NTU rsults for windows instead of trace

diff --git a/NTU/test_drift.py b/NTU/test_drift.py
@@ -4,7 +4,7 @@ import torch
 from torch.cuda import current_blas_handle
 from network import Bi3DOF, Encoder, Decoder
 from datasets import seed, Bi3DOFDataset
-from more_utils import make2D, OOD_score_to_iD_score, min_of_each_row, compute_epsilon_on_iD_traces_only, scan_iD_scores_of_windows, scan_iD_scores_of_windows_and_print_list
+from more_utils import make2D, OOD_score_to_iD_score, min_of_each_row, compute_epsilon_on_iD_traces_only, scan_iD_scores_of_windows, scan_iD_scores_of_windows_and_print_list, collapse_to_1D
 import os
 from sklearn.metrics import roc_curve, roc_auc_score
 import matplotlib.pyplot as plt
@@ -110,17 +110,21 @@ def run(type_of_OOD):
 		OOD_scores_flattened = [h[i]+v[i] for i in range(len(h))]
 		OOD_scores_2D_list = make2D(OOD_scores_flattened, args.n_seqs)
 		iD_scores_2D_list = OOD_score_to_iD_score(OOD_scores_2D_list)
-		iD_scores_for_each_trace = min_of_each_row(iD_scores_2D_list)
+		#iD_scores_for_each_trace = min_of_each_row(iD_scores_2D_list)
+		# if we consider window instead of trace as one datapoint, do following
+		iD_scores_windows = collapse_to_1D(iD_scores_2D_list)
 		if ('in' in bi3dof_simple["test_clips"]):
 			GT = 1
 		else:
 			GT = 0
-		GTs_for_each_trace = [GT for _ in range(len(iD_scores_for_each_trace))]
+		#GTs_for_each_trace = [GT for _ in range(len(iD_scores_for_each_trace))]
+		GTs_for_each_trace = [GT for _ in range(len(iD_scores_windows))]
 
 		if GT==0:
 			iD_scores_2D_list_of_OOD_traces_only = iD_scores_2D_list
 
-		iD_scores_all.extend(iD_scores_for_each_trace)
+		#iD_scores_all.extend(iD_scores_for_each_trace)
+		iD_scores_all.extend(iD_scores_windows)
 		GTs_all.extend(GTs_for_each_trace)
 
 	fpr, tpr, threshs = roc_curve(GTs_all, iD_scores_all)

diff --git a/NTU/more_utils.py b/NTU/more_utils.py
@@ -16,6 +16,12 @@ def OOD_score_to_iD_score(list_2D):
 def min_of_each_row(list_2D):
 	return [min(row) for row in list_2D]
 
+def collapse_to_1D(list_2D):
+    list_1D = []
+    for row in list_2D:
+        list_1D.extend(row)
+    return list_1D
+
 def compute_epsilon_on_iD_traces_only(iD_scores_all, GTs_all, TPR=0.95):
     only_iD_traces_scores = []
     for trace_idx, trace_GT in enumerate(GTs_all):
------------------------------
== TO DO ==
Nothing but the lines from the one containing "-16,6 +16,12 @@" through the last line of the listing should be output, each exactly as written.

== SOLVED PROBLEM ==
@@ -16,6 +16,12 @@ def OOD_score_to_iD_score(list_2D):
 def min_of_each_row(list_2D):
 	return [min(row) for row in list_2D]
 
+def collapse_to_1D(list_2D):
+    list_1D = []
+    for row in list_2D:
+        list_1D.extend(row)
+    return list_1D
+
 def compute_epsilon_on_iD_traces_only(iD_scores_all, GTs_all, TPR=0.95):
     only_iD_traces_scores = []
     for trace_idx, trace_GT in enumerate(GTs_all):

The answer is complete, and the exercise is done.